The COVID-19 pandemic and resulting economic downturn are posing new challenges for families seeking health care. Not only have many providers rescheduled patient visits or closed their practices because of the pandemic, but patients have also shied away from seeing their regular physicians. Forgone or delayed care because of cost or fear of exposure to the novel coronavirus will not affect everyone the same way. In this brief, we examine health care affordability problems and avoidance of care due to concerns about exposure to the novel coronavirus during the pandemic, highlighting the experiences of adults in families who have lost work or work-related income. We use new data from the first wave of the Urban Institute’s Coronavirus Tracking Survey, a nationally representative survey of nonelderly adults conducted May 14 through 27, 2020. We find the following:
- Almost half (45.5 percent) of adults in families losing work or work-related income reported unmet need for medical care in the family because of costs in the 30 days before the survey and/or avoidance of care because of concerns about exposure to the coronavirus.

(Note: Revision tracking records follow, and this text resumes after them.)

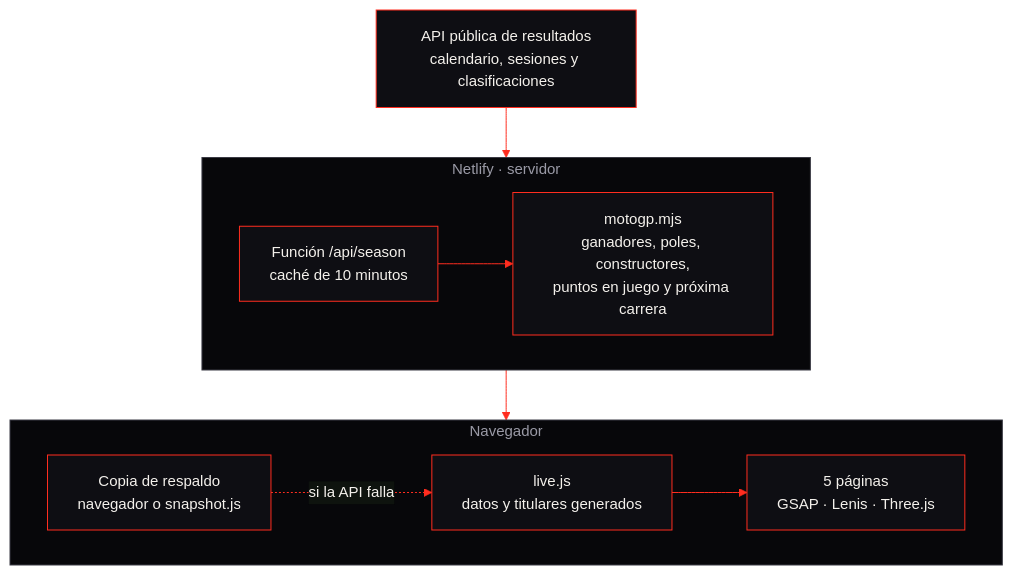
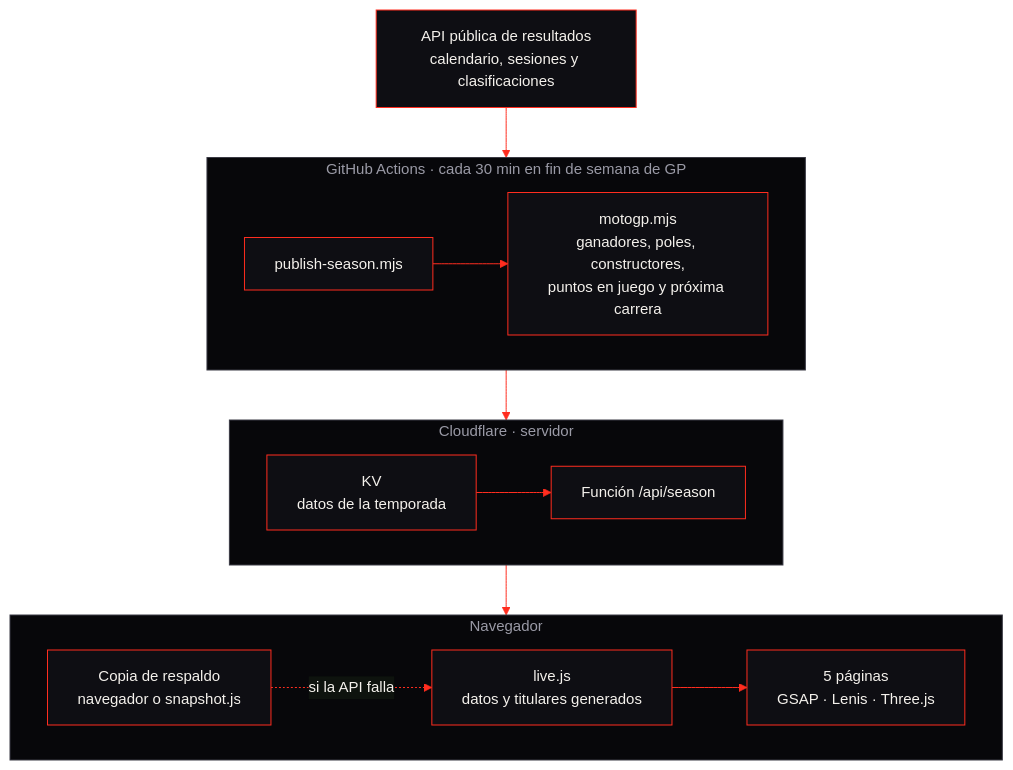
Before and after one commit to cristian-corroto/redline-26: the diagram in README.md, drawn with Mermaid. The commit also changed other lines of this file and 7 other files, not shown here.

````diff
--- a/README.md
+++ b/README.md
@@ -71,18 +72,24 @@
 ```mermaid
 %%{init: {"theme": "base", "themeVariables": {"primaryColor": "#0E0E13", "primaryTextColor": "#F4F1EC", "primaryBorderColor": "#FF2D1F", "lineColor": "#FF2D1F", "clusterBkg": "#07070A", "clusterBorder": "#3A3A44", "titleColor": "#9A9AA6", "fontSize": "15px"}}}%%
 flowchart TB
     API["API pública de resultados<br/>calendario, sesiones y clasificaciones"]
 
-    subgraph Netlify["Netlify · servidor"]
+    subgraph GH["GitHub Actions · cada 30 min en fin de semana de GP"]
         direction LR
-        Fn["Función /api/season<br/>caché de 10 minutos"] --> Calc["motogp.mjs<br/>ganadores, poles, constructores,<br/>puntos en juego y próxima carrera"]
+        Job["publish-season.mjs"] --> Calc["motogp.mjs<br/>ganadores, poles, constructores,<br/>puntos en juego y próxima carrera"]
+    end
+
+    subgraph CF["Cloudflare · servidor"]
+        direction LR
+        KV["KV<br/>datos de la temporada"] --> Fn["Función /api/season"]
     end
 
     subgraph Web["Navegador"]
         direction LR
         Copia["Copia de respaldo<br/>navegador o snapshot.js"] -.->|si la API falla| Live["live.js<br/>datos y titulares generados"] --> Pages["5 páginas<br/>GSAP · Lenis · Three.js"]
     end
 
-    API --> Fn
-    Calc --> Live
+    API --> Job
+    Calc --> KV
+    Fn --> Live
 ```
````
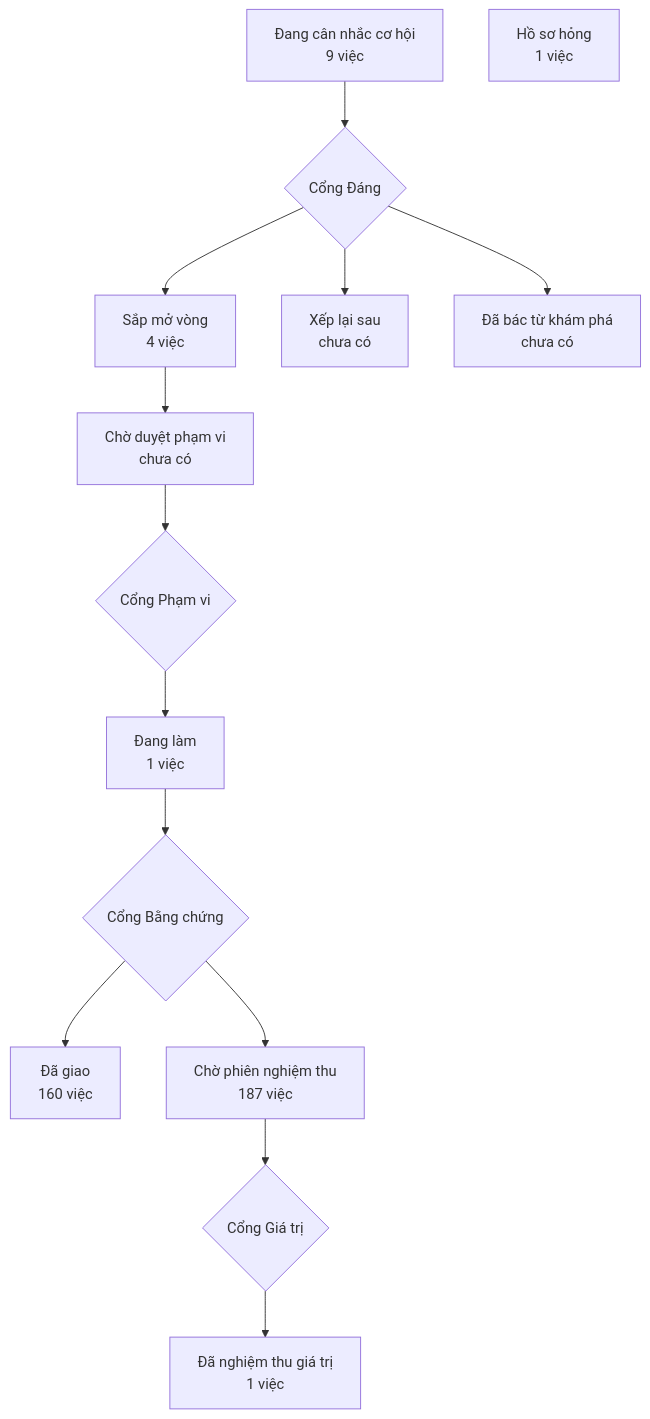
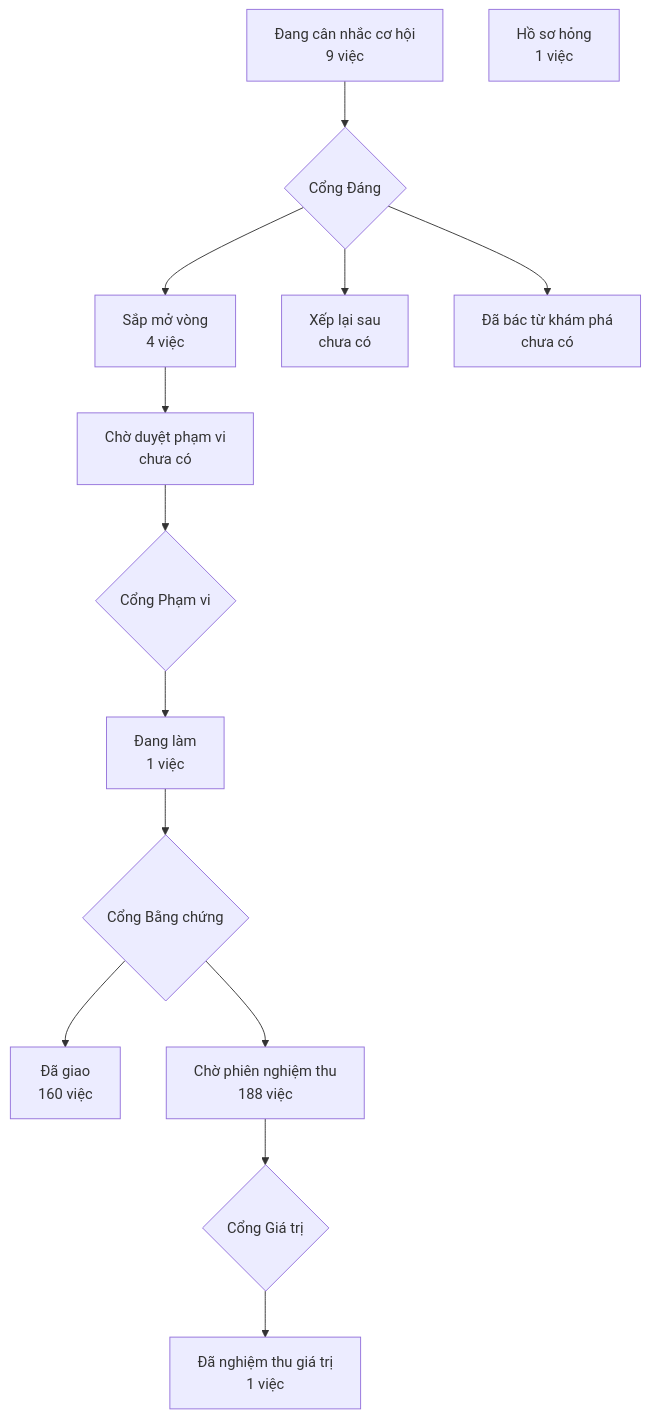
The diagram in PRODUCT-MAP.md (phanlemanh/crm-onehub), drawn with Mermaid before and after one commit. The commit also changed 1 other file, not shown here.

Commit message:
docs(bao-loi-tac-nhan-sau-cau-hoi): vẽ lại trang máy sau gộp onehub d62a4e667

````diff
--- a/PRODUCT-MAP.md
+++ b/PRODUCT-MAP.md
@@ -7,13 +7,13 @@
 ```mermaid
 flowchart TD
   A["Đang cân nhắc cơ hội<br/>9 việc"] --> GD{"Cổng Đáng"}
   GD --> B["Sắp mở vòng<br/>4 việc"]
   GD --> XL["Xếp lại sau<br/>chưa có"]
   GD --> DB["Đã bác từ khám phá<br/>chưa có"]
   B --> CD["Chờ duyệt phạm vi<br/>chưa có"] --> GP{"Cổng Phạm vi"}
   GP --> DL["Đang làm<br/>1 việc"] --> GB{"Cổng Bằng chứng"}
   GB --> DG["Đã giao<br/>160 việc"]
-  GB --> CN["Chờ phiên nghiệm thu<br/>187 việc"] --> GG{"Cổng Giá trị"}
+  GB --> CN["Chờ phiên nghiệm thu<br/>188 việc"] --> GG{"Cổng Giá trị"}
   GG --> NT["Đã nghiệm thu giá trị<br/>1 việc"]
   HS["Hồ sơ hỏng<br/>1 việc"]
 ```
````
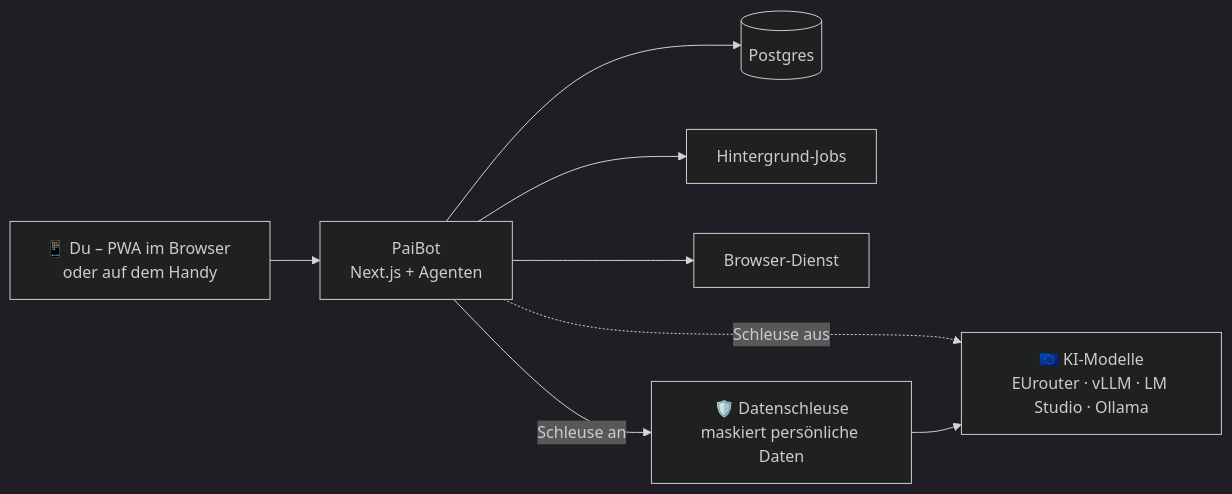
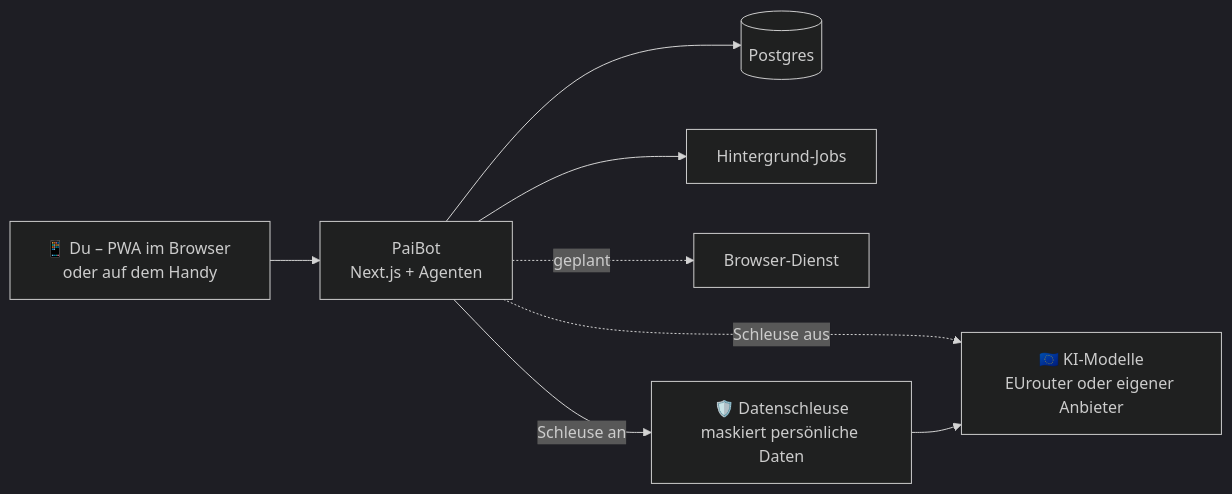
One commit to oliverhees/paibot changed the diagram in README.md. Above: the diagram before and after it, drawn with Mermaid (dark theme). The commit also changed other lines of this file and 11 other files, not shown here.

````diff
--- a/README.md
+++ b/README.md
@@ -121,10 +129,10 @@
 ```mermaid
 flowchart LR
     U["📱 Du – PWA im Browser oder auf dem Handy"] --> W["PaiBot<br/>Next.js + Agenten"]
     W --> DB[("Postgres")]
     W --> J["Hintergrund-Jobs"]
-    W --> B["Browser-Dienst"]
+    W -.->|"geplant"| B["Browser-Dienst"]
     W -->|"Schleuse an"| S["🛡️ Datenschleuse<br/>maskiert persönliche Daten"]
     W -.->|"Schleuse aus"| M
-    S --> M["🇪🇺 KI-Modelle<br/>EUrouter · vLLM · LM Studio · Ollama"]
+    S --> M["🇪🇺 KI-Modelle<br/>EUrouter oder eigener Anbieter"]
 ```
````
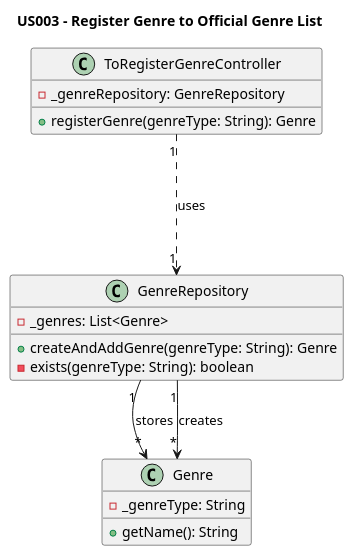
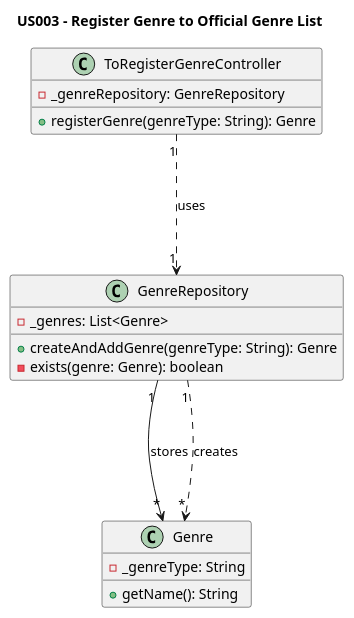
One commit to AndrePereiraGitH/SWitCH-Project-Team_A changed the diagram in Diagrams/ClassDiagrams/US003 - To add a publication genre to the genre list.puml. Above: the diagram before and after it, drawn with PlantUML. The commit also changed 1 other file, not shown here.

```diff
--- a/Diagrams/ClassDiagrams/US003 - To add a publication genre to the genre list.puml
+++ b/Diagrams/ClassDiagrams/US003 - To add a publication genre to the genre list.puml
@@ -1,26 +1,26 @@
 @startuml
 title US003 - Register Genre to Official Genre List
 
 class ToRegisterGenreController {
   -_genreRepository: GenreRepository
   +registerGenre(genreType: String): Genre
 }
 
 class GenreRepository {
   -_genres: List<Genre>
   +createAndAddGenre(genreType: String): Genre
-  -exists(genreType: String): boolean
+  -exists(genre: Genre): boolean
 }
 
 class Genre {
   -_genreType: String
   +getName(): String
 }
 
 
 ToRegisterGenreController "1" -.-> "1" GenreRepository : uses
 GenreRepository "1" --> "*" Genre : stores
-GenreRepository "1" --> "*" Genre : creates
+GenreRepository "1" -.-> "*" Genre : creates
 
 
 @enduml
```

- Among adults in families losing work or work-related income because of the outbreak, more than half of those with lower incomes and those with uninsured family members, those in families with chronic conditions, and parents living with children under 19 were in families that avoided health care because of cost or concerns about exposure to the coronavirus.
The unprecedented decline in economic activity because of the current public health crisis threatens to worsen existing health care disparities and upend family financial stability for many, especially those who lose employment. Policies that make care affordable and safe to access will be critical to ensuring families, particularly those losing jobs, get the medical care they need during the pandemic.